SYSTEM FAILURE. A simple two-word error message summarizes virtually every major news headline over the past five years. In fact, it is difficult to name a single public institution which we hold in high esteem. Government. Healthcare. Education. Religion. Even libraries are being brought into question regarding their relevance for the future.
How did we get here?
Economic historian Carlota Perez says that we’ve been here before, many times in the past. For over two centuries, we’ve seen new technologies wreck and repeatedly rebuild our social institutions.
• The Industrial Revolution (started 1770)
• Age of Railways (1829)
• Age of Steel and Electricity (1875)
• The Age of Oil, Automobiles and Mass Production (1908)
• The Information Age (1971)
Each technology boom follows a pattern: an initial breakthrough, followed by speculative frenzy and misallocation of resources, leading to a collapse in finances and public restructuring, eventually transitioning into a period of broader deployment, productivity and rising affluence. The process finishes with near-universal integration of revolutionary technologies into existing systems.
We’re not in the beginning or the end of this cycle, but in the middle. The “messy middle” is a turning point when public finances are still in a state of disarray, and a significant gap exists between the efficiency of our institutions and the productivity of our newest technologies. It is a time when the public feels the most dissatisfied and the least confident.
This particular turning point may have been delayed, as government efforts to “fix” the financial crisis have interfered with the mechanisms that restore equilibrium via what economist Joseph Schumpeter refers to as creative destruction.
At the World Future Society Conference last summer, a friend and colleague of mine, Patrick Tucker, presented material from his upcoming book, The Naked Future: What Happens in a World that Anticipates your Every Move. He comments that we are in a time of “declining institutions and rising individuals.” In the Information Age, nothing empowers individuals more than the internet.

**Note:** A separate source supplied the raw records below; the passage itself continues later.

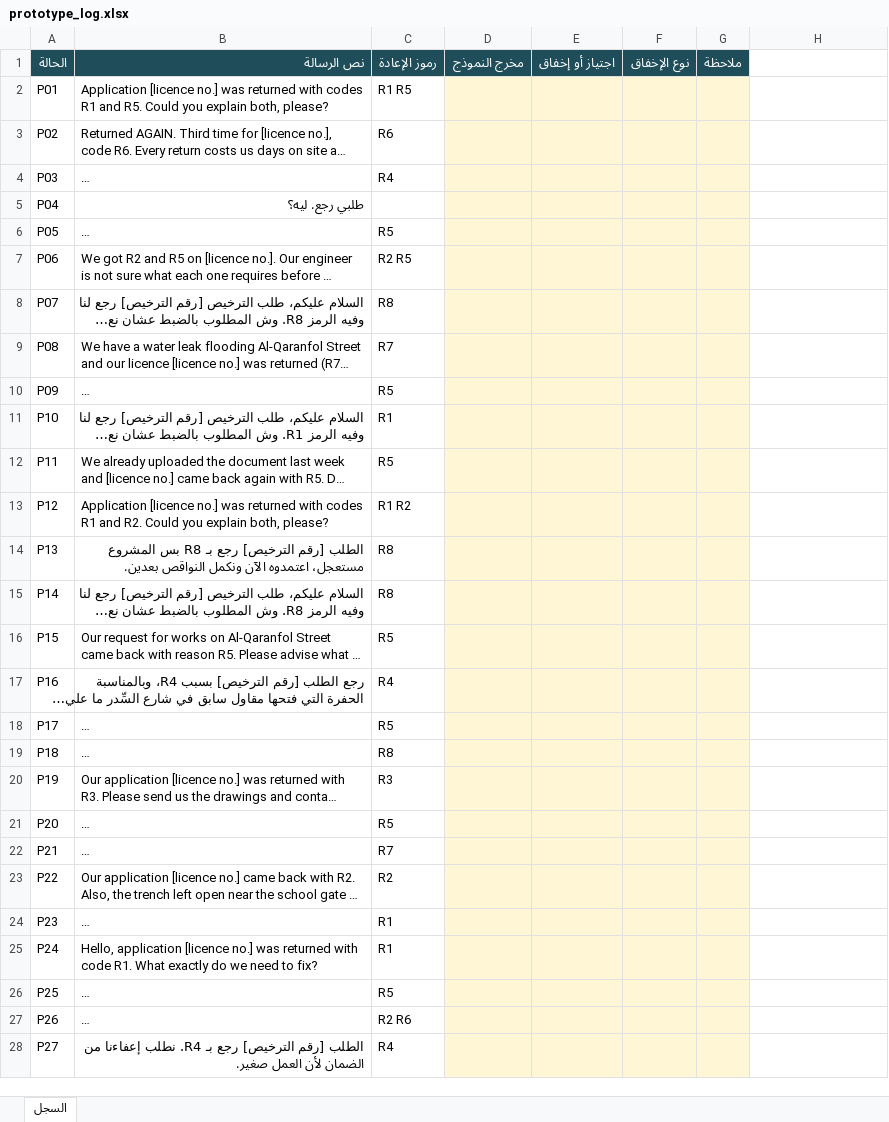
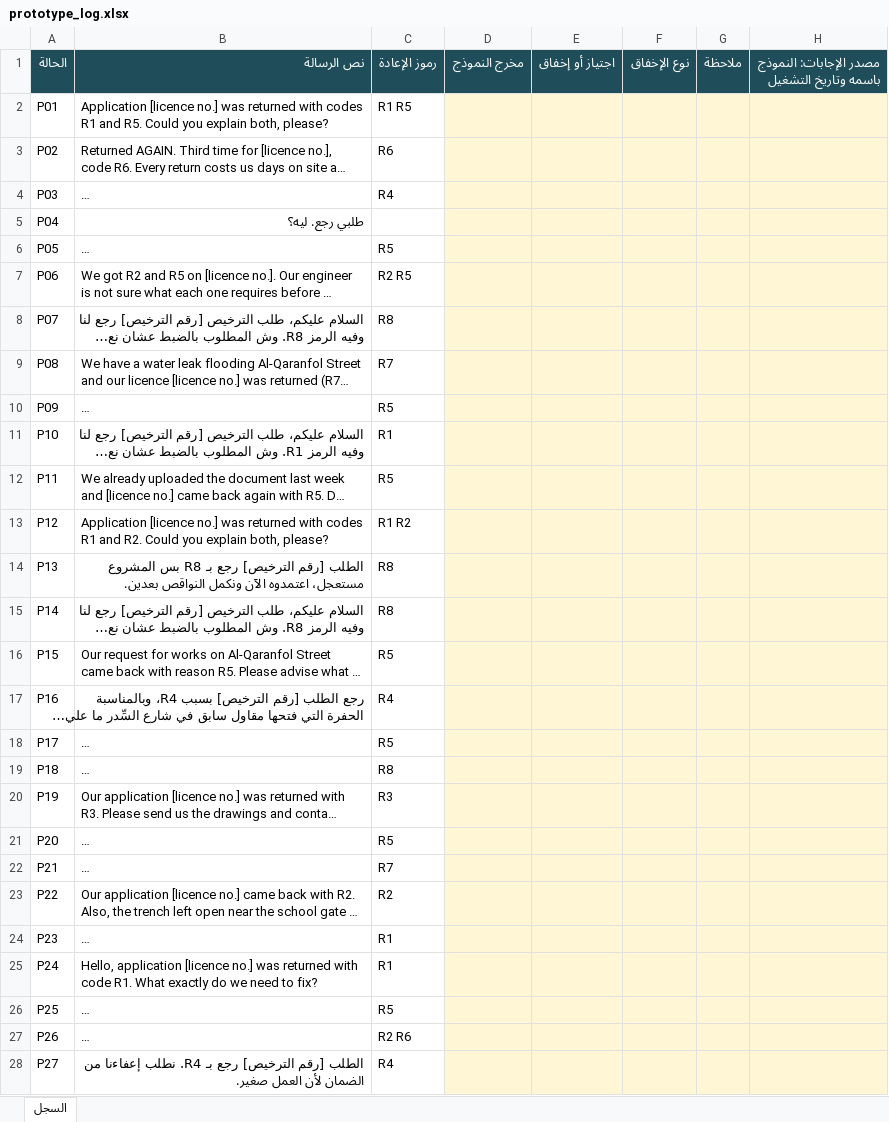
Before and after one commit to SDAIAAcademy/lds-prd-201, an Excel workbook: labs/files/prototype_log.xlsx, sheet السجل, drawn as a sheet; only a part is shown; long unchanged cells end in …; values as stored, in another font and other column widths than the file's, no borders; the diff covers the shown part only; the diff names each change by its address in the sheet, - before the commit and + after, or states it on an @@ line.

```diff
--- a/labs/files/prototype_log.xlsx (sheet السجل)
+++ b/labs/files/prototype_log.xlsx (sheet السجل)
-H1: (empty)
+H1: مصدر الإجابات: النموذج باسمه وتاريخ التشغيل
-H1 fill: none
+H1 fill: #1F4E5A
-H2:H28 fill: none
+H2:H28 fill: #FFF6D5
```
Also changed, not shown: cell formats elsewhere in this sheet, 16 other files.
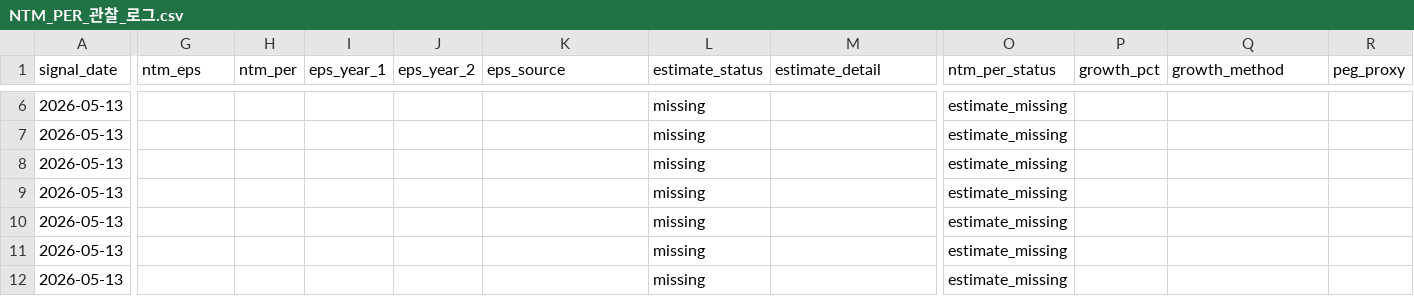
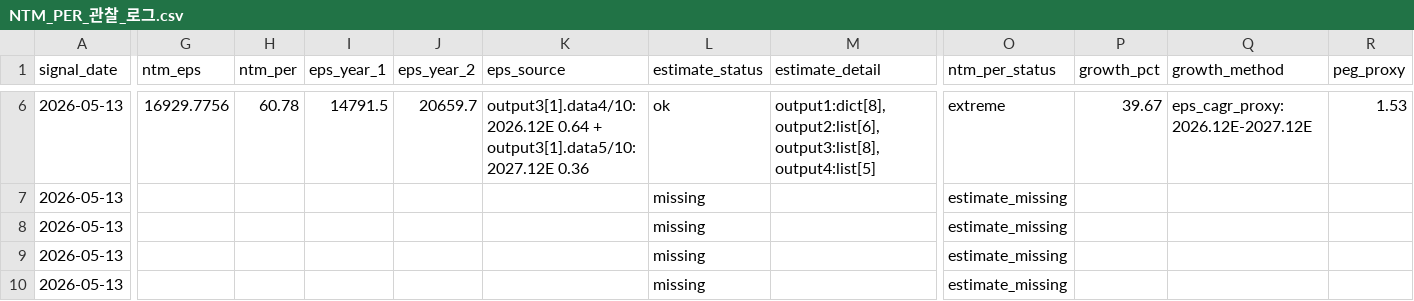
Before and after one commit to Lee-D-S/stock-signal-lab, a CSV file: ai 주가 변동 원인 분석/08_관찰기록/06_밸류에이션/NTM_PER_관찰_로그.csv, drawn as a sheet; only a part is shown, gaps mark what is left out; the shorter side is filled out with more unchanged rows; the diff covers the shown part only; the diff names each change by its address in the sheet, - before the commit and + after, or states it on an @@ line.

```diff
--- a/ai 주가 변동 원인 분석/08_관찰기록/06_밸류에이션/NTM_PER_관찰_로그.csv
+++ b/ai 주가 변동 원인 분석/08_관찰기록/06_밸류에이션/NTM_PER_관찰_로그.csv
-G6 (ntm_eps): (empty)
+G6 (ntm_eps): 16929.7756
-H6 (ntm_per): (empty)
+H6 (ntm_per): 60.78
-I6 (eps_year_1): (empty)
+I6 (eps_year_1): 14791.5
-J6 (eps_year_2): (empty)
+J6 (eps_year_2): 20659.7
-K6 (eps_source): (empty)
+K6 (eps_source): output3[1].data4/10:2026.12E 0.64 + output3[1].data5/10:2027.12E 0.36
-L6 (estimate_status): missing
+L6 (estimate_status): ok
-M6 (estimate_detail): (empty)
+M6 (estimate_detail): output1:dict[8],output2:list[6],output3:list[8],output4:list[5]
-O6 (ntm_per_status): estimate_missing
+O6 (ntm_per_status): extreme
-P6 (growth_pct): (empty)
+P6 (growth_pct): 39.67
-Q6 (growth_method): (empty)
+Q6 (growth_method): eps_cagr_proxy:2026.12E-2027.12E
-R6 (peg_proxy): (empty)
+R6 (peg_proxy): 1.53
```
Also changed, not shown: 43 edited cells elsewhere in this file, ai 주가 변동 원인 분석/08_관찰기록/06_밸류에이션/NTM_PER_일별요약.csv, 2 other files.
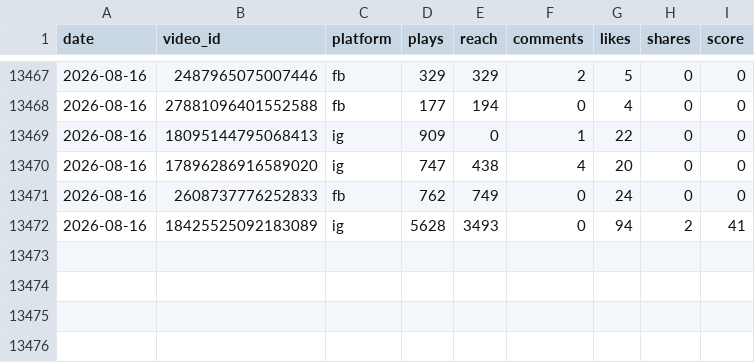
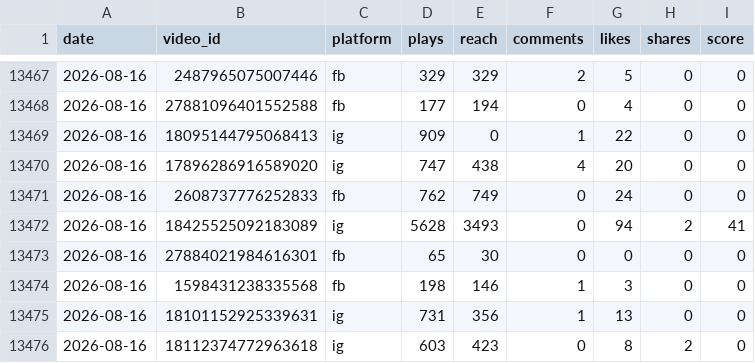
Before and after one commit to VitoKOK-lab/meta-dashboard, a CSV file: data/daily_snapshots.csv, drawn as a sheet; only a part is shown, gaps mark what is left out; the diff names each change by its address in the sheet, - before the commit and + after, or states it on an @@ line.

```diff
--- a/data/daily_snapshots.csv
+++ b/data/daily_snapshots.csv
+row 13473: 2026-08-16 | 27884021984616301 | fb | 65 | 30 | 0 | 0 | 0 | 0
+row 13474: 2026-08-16 | 1598431238335568 | fb | 198 | 146 | 1 | 3 | 0 | 0
+row 13475: 2026-08-16 | 18101152925339631 | ig | 731 | 356 | 1 | 13 | 0 | 0
+row 13476: 2026-08-16 | 18112374772963618 | ig | 603 | 423 | 0 | 8 | 2 | 0
```
Also changed, not shown: 5 other files.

So, what if institutions were as easy and convenient as online shopping at Amazon? Can schools develop personalized curriculums just as easily as Netflix finds good movie recommendations? What if hospital costs were competitively-priced, like hotel rooms on Hotwire? Will peer-to-peer lending networks become more successful than traditional banks? Is it possible that a network of autonomous electric vehicles might eventually solve our public transportation issues?
We are still a few years away from the next golden age, but at least we can see it on the horizon.